Start of RECORDS FOR THE EXERCISE
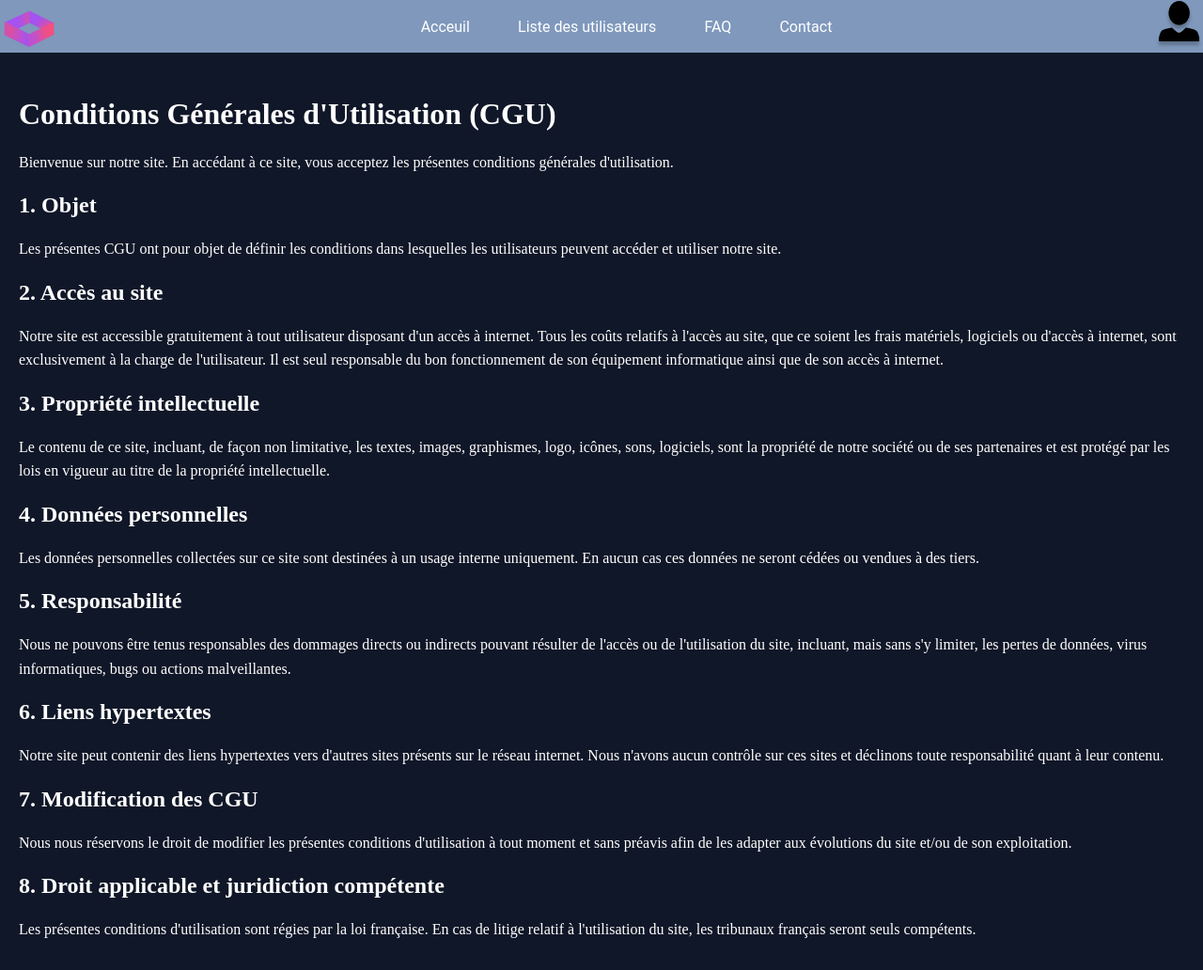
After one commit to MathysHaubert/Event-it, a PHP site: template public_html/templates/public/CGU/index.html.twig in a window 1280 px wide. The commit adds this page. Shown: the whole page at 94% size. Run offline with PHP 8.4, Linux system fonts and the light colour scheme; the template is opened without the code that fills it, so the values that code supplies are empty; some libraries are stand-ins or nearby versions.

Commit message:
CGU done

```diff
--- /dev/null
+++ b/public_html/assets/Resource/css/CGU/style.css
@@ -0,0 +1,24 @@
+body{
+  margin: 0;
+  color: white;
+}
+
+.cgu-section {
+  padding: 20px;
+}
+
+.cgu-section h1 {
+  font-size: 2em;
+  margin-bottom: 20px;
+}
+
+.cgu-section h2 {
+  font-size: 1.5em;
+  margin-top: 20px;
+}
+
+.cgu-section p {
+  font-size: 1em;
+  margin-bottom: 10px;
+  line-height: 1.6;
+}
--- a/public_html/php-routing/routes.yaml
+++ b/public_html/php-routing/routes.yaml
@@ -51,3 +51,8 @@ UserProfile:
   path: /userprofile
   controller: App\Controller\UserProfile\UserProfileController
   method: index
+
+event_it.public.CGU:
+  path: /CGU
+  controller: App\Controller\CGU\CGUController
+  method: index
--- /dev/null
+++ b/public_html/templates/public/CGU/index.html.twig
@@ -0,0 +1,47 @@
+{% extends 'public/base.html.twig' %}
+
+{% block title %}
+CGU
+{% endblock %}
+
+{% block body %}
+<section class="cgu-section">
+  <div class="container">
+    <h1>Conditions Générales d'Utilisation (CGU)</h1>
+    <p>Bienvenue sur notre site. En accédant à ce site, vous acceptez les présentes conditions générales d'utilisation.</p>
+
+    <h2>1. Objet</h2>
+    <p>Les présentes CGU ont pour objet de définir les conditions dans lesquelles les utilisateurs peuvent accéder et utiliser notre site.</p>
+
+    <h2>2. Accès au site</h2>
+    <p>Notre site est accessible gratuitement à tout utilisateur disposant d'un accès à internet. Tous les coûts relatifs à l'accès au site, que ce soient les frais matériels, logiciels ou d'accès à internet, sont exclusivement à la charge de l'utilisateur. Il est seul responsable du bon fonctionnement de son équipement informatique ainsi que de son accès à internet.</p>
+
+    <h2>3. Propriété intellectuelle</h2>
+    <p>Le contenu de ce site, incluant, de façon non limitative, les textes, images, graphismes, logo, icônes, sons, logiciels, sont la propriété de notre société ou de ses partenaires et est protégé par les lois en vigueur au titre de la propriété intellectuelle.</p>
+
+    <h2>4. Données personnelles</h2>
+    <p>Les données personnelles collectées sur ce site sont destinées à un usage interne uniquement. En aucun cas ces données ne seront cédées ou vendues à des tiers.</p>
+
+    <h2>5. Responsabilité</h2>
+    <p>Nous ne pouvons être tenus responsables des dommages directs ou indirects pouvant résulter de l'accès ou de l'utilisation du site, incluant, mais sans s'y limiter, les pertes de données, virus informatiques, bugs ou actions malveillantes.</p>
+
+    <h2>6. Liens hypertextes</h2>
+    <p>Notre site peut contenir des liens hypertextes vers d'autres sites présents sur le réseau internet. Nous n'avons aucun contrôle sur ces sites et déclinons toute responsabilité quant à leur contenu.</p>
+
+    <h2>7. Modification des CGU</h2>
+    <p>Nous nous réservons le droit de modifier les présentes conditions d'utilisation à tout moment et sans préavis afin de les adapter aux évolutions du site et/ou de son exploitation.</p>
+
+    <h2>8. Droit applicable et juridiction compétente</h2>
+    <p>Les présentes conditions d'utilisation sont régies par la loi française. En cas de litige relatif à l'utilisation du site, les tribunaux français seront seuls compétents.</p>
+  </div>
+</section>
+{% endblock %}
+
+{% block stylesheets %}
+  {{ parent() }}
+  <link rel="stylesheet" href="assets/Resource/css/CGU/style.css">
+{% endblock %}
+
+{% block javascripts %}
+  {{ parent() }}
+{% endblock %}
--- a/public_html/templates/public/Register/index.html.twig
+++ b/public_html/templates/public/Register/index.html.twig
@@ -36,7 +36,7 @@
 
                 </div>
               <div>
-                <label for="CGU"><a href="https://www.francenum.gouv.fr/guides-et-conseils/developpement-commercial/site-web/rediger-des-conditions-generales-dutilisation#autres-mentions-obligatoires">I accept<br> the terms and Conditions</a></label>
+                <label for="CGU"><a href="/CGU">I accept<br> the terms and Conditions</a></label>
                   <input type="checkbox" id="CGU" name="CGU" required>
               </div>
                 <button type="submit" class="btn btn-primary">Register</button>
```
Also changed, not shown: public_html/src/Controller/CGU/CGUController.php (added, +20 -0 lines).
End of RECORDS FOR THE EXERCISE
Start of RECORDS FOR THE EXERCISE
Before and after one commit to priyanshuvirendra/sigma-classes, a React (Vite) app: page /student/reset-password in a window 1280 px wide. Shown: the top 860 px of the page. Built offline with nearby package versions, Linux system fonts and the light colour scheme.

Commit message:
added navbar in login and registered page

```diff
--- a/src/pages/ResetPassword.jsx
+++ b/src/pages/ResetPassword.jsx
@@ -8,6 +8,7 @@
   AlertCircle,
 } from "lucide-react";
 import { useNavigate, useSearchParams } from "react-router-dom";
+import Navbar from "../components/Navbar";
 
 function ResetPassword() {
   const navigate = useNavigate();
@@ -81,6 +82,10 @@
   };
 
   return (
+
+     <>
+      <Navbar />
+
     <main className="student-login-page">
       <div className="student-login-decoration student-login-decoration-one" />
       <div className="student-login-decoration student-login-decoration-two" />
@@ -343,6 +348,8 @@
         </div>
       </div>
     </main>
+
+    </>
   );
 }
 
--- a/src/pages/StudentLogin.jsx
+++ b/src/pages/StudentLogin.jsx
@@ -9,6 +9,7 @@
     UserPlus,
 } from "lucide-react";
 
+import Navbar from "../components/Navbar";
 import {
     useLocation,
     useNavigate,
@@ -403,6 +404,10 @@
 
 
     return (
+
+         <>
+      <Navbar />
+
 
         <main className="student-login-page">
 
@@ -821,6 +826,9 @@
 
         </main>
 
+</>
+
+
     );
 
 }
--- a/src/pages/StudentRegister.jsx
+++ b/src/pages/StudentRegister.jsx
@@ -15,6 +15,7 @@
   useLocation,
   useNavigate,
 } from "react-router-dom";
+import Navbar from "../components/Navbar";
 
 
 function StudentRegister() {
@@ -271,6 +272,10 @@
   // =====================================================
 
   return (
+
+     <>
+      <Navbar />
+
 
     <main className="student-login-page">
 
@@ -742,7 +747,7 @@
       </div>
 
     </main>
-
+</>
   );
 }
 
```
End of RECORDS FOR THE EXERCISE
Start of RECORDS FOR THE EXERCISE
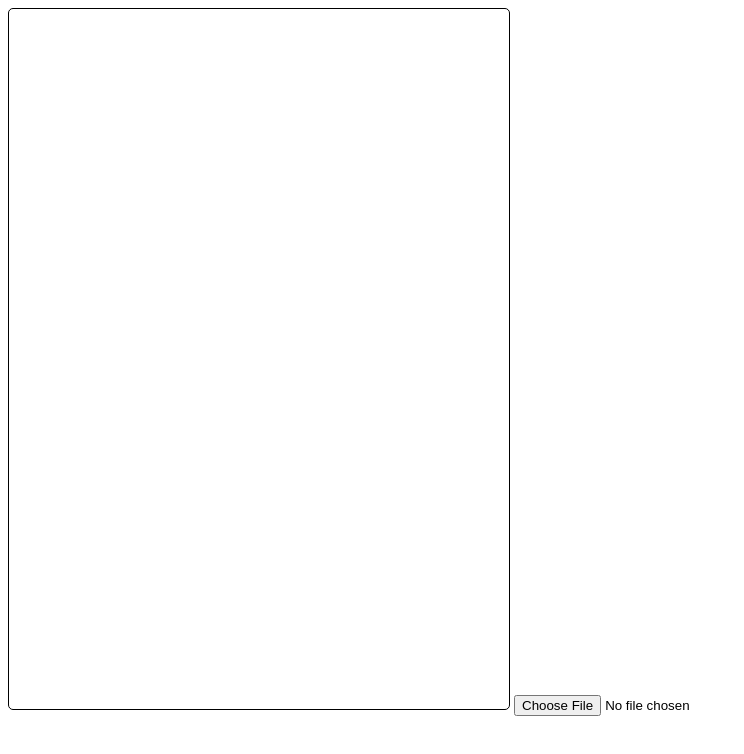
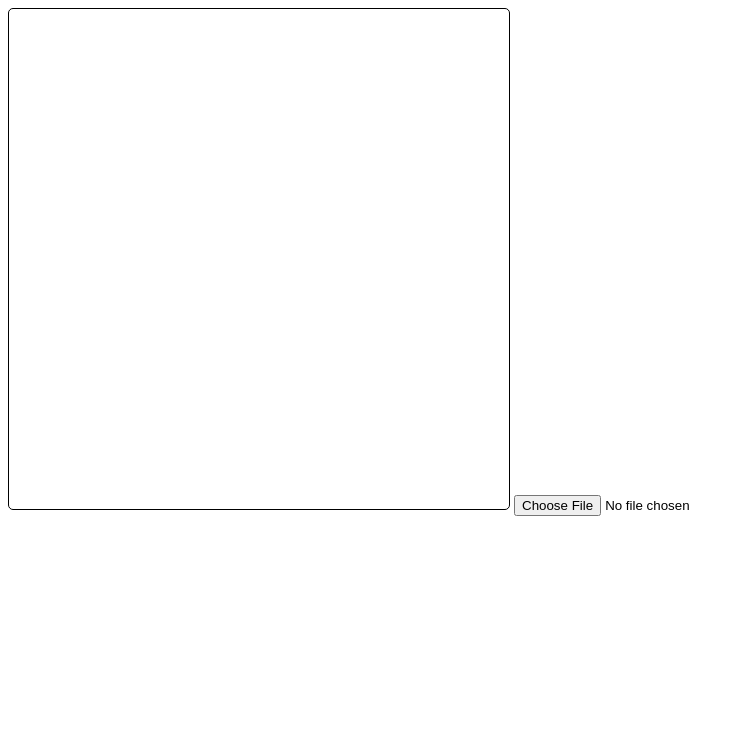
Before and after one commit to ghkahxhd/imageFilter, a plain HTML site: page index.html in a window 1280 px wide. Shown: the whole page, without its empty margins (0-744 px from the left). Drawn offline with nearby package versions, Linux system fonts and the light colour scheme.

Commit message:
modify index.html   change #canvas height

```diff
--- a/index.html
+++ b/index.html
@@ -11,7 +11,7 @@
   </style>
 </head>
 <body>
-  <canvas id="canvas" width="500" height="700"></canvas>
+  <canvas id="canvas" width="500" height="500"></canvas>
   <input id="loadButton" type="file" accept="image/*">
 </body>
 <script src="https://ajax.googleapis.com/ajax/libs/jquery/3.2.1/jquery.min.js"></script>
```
End of RECORDS FOR THE EXERCISE
• _PROBLEM_
Working through the records above, copy each line in which "sans" is found.

• _REPLY_
+    <p>Nous ne pouvons être tenus responsables des dommages directs ou indirects pouvant résulter de l'accès ou de l'utilisation du site, incluant, mais sans s'y limiter, les pertes de données, virus informatiques, bugs ou actions malveillantes.</p>
+    <p>Nous nous réservons le droit de modifier les présentes conditions d'utilisation à tout moment et sans préavis afin de les adapter aux évolutions du site et/ou de son exploitation.</p>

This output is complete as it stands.